[Saved data entries]
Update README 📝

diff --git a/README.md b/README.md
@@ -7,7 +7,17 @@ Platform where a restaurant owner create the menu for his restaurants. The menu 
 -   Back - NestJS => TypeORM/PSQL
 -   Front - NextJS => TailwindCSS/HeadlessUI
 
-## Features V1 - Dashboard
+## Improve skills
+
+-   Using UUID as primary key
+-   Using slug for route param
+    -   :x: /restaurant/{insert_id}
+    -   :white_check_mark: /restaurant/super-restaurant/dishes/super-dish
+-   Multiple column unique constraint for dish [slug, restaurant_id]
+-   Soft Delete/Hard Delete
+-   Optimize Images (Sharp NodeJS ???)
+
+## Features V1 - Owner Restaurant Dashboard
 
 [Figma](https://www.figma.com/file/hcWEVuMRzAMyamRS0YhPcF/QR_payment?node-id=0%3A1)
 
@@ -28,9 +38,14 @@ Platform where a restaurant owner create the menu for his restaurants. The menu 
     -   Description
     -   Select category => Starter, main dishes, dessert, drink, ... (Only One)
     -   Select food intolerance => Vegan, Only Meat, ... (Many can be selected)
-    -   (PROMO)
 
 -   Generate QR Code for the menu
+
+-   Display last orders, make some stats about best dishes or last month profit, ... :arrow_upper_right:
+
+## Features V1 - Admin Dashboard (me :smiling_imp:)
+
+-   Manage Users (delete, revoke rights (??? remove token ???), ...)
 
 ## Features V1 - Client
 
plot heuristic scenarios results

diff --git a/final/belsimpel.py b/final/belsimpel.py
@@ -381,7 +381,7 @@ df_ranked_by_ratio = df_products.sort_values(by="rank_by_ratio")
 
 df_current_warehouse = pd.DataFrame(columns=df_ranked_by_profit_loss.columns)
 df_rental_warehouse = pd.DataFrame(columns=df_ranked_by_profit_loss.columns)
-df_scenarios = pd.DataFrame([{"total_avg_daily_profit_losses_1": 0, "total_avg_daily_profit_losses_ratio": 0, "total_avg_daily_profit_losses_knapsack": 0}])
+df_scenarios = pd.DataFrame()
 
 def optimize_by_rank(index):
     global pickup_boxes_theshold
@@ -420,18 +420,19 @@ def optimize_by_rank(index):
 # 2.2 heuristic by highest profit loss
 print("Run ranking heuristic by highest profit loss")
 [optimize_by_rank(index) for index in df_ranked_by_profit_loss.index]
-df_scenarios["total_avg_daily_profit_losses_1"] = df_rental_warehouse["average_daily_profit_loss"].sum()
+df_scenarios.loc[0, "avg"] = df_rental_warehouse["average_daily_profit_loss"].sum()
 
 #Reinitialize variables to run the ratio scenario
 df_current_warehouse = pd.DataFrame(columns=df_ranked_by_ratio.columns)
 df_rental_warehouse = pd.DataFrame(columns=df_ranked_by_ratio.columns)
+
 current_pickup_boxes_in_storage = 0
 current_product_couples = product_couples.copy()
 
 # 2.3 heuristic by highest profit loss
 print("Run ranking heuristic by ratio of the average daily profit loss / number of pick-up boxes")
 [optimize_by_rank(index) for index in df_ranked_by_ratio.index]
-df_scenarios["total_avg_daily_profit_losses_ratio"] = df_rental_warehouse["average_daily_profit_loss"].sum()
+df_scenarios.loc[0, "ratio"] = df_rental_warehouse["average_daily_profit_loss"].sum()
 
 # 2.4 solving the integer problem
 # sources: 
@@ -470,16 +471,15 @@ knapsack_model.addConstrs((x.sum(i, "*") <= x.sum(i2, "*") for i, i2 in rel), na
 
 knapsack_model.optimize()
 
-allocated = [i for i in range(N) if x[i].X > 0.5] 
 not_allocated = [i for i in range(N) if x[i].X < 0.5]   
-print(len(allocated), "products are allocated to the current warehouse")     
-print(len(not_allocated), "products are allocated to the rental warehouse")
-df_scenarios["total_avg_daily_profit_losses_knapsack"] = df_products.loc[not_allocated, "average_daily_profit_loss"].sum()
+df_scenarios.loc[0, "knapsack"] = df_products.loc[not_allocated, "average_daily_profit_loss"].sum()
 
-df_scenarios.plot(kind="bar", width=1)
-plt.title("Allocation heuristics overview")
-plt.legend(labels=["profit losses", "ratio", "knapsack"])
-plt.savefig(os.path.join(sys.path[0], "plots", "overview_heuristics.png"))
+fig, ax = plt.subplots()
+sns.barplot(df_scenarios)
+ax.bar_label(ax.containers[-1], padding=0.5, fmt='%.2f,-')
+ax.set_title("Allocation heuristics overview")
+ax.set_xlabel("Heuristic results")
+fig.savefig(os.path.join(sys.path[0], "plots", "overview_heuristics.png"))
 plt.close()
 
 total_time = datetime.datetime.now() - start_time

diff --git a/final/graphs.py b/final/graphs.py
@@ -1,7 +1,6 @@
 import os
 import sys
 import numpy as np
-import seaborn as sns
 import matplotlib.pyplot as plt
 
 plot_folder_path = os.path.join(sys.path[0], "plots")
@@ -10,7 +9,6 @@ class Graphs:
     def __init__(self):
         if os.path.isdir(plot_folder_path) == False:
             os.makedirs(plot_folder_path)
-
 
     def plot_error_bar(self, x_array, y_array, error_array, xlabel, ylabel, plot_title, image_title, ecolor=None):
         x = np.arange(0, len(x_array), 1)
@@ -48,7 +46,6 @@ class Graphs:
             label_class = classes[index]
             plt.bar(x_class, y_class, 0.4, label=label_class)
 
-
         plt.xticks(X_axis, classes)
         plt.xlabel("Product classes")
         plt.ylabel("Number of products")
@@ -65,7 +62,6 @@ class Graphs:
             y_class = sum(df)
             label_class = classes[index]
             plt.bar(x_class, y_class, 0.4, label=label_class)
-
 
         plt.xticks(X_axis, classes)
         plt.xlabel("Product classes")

YOUR GOAL
A complete, exact copy of the entries is required.

ANSWER TO THIS TASK
Update README 📝

diff --git a/README.md b/README.md
@@ -7,7 +7,17 @@ Platform where a restaurant owner create the menu for his restaurants. The menu 
 -   Back - NestJS => TypeORM/PSQL
 -   Front - NextJS => TailwindCSS/HeadlessUI
 
-## Features V1 - Dashboard
+## Improve skills
+
+-   Using UUID as primary key
+-   Using slug for route param
+    -   :x: /restaurant/{insert_id}
+    -   :white_check_mark: /restaurant/super-restaurant/dishes/super-dish
+-   Multiple column unique constraint for dish [slug, restaurant_id]
+-   Soft Delete/Hard Delete
+-   Optimize Images (Sharp NodeJS ???)
+
+## Features V1 - Owner Restaurant Dashboard
 
 [Figma](https://www.figma.com/file/hcWEVuMRzAMyamRS0YhPcF/QR_payment?node-id=0%3A1)
 
@@ -28,9 +38,14 @@ Platform where a restaurant owner create the menu for his restaurants. The menu 
     -   Description
     -   Select category => Starter, main dishes, dessert, drink, ... (Only One)
     -   Select food intolerance => Vegan, Only Meat, ... (Many can be selected)
-    -   (PROMO)
 
 -   Generate QR Code for the menu
+
+-   Display last orders, make some stats about best dishes or last month profit, ... :arrow_upper_right:
+
+## Features V1 - Admin Dashboard (me :smiling_imp:)
+
+-   Manage Users (delete, revoke rights (??? remove token ???), ...)
 
 ## Features V1 - Client
 
plot heuristic scenarios results

diff --git a/final/belsimpel.py b/final/belsimpel.py
@@ -381,7 +381,7 @@ df_ranked_by_ratio = df_products.sort_values(by="rank_by_ratio")
 
 df_current_warehouse = pd.DataFrame(columns=df_ranked_by_profit_loss.columns)
 df_rental_warehouse = pd.DataFrame(columns=df_ranked_by_profit_loss.columns)
-df_scenarios = pd.DataFrame([{"total_avg_daily_profit_losses_1": 0, "total_avg_daily_profit_losses_ratio": 0, "total_avg_daily_profit_losses_knapsack": 0}])
+df_scenarios = pd.DataFrame()
 
 def optimize_by_rank(index):
     global pickup_boxes_theshold
@@ -420,18 +420,19 @@ def optimize_by_rank(index):
 # 2.2 heuristic by highest profit loss
 print("Run ranking heuristic by highest profit loss")
 [optimize_by_rank(index) for index in df_ranked_by_profit_loss.index]
-df_scenarios["total_avg_daily_profit_losses_1"] = df_rental_warehouse["average_daily_profit_loss"].sum()
+df_scenarios.loc[0, "avg"] = df_rental_warehouse["average_daily_profit_loss"].sum()
 
 #Reinitialize variables to run the ratio scenario
 df_current_warehouse = pd.DataFrame(columns=df_ranked_by_ratio.columns)
 df_rental_warehouse = pd.DataFrame(columns=df_ranked_by_ratio.columns)
+
 current_pickup_boxes_in_storage = 0
 current_product_couples = product_couples.copy()
 
 # 2.3 heuristic by highest profit loss
 print("Run ranking heuristic by ratio of the average daily profit loss / number of pick-up boxes")
 [optimize_by_rank(index) for index in df_ranked_by_ratio.index]
-df_scenarios["total_avg_daily_profit_losses_ratio"] = df_rental_warehouse["average_daily_profit_loss"].sum()
+df_scenarios.loc[0, "ratio"] = df_rental_warehouse["average_daily_profit_loss"].sum()
 
 # 2.4 solving the integer problem
 # sources: 
@@ -470,16 +471,15 @@ knapsack_model.addConstrs((x.sum(i, "*") <= x.sum(i2, "*") for i, i2 in rel), na
 
 knapsack_model.optimize()
 
-allocated = [i for i in range(N) if x[i].X > 0.5] 
 not_allocated = [i for i in range(N) if x[i].X < 0.5]   
-print(len(allocated), "products are allocated to the current warehouse")     
-print(len(not_allocated), "products are allocated to the rental warehouse")
-df_scenarios["total_avg_daily_profit_losses_knapsack"] = df_products.loc[not_allocated, "average_daily_profit_loss"].sum()
+df_scenarios.loc[0, "knapsack"] = df_products.loc[not_allocated, "average_daily_profit_loss"].sum()
 
-df_scenarios.plot(kind="bar", width=1)
-plt.title("Allocation heuristics overview")
-plt.legend(labels=["profit losses", "ratio", "knapsack"])
-plt.savefig(os.path.join(sys.path[0], "plots", "overview_heuristics.png"))
+fig, ax = plt.subplots()
+sns.barplot(df_scenarios)
+ax.bar_label(ax.containers[-1], padding=0.5, fmt='%.2f,-')
+ax.set_title("Allocation heuristics overview")
+ax.set_xlabel("Heuristic results")
+fig.savefig(os.path.join(sys.path[0], "plots", "overview_heuristics.png"))
 plt.close()
 
 total_time = datetime.datetime.now() - start_time

diff --git a/final/graphs.py b/final/graphs.py
@@ -1,7 +1,6 @@
 import os
 import sys
 import numpy as np
-import seaborn as sns
 import matplotlib.pyplot as plt
 
 plot_folder_path = os.path.join(sys.path[0], "plots")
@@ -10,7 +9,6 @@ class Graphs:
     def __init__(self):
         if os.path.isdir(plot_folder_path) == False:
             os.makedirs(plot_folder_path)
-
 
     def plot_error_bar(self, x_array, y_array, error_array, xlabel, ylabel, plot_title, image_title, ecolor=None):
         x = np.arange(0, len(x_array), 1)
@@ -48,7 +46,6 @@ class Graphs:
             label_class = classes[index]
             plt.bar(x_class, y_class, 0.4, label=label_class)
 
-
         plt.xticks(X_axis, classes)
         plt.xlabel("Product classes")
         plt.ylabel("Number of products")
@@ -65,7 +62,6 @@ class Graphs:
             y_class = sum(df)
             label_class = classes[index]
             plt.bar(x_class, y_class, 0.4, label=label_class)
-
 
         plt.xticks(X_axis, classes)
         plt.xlabel("Product classes")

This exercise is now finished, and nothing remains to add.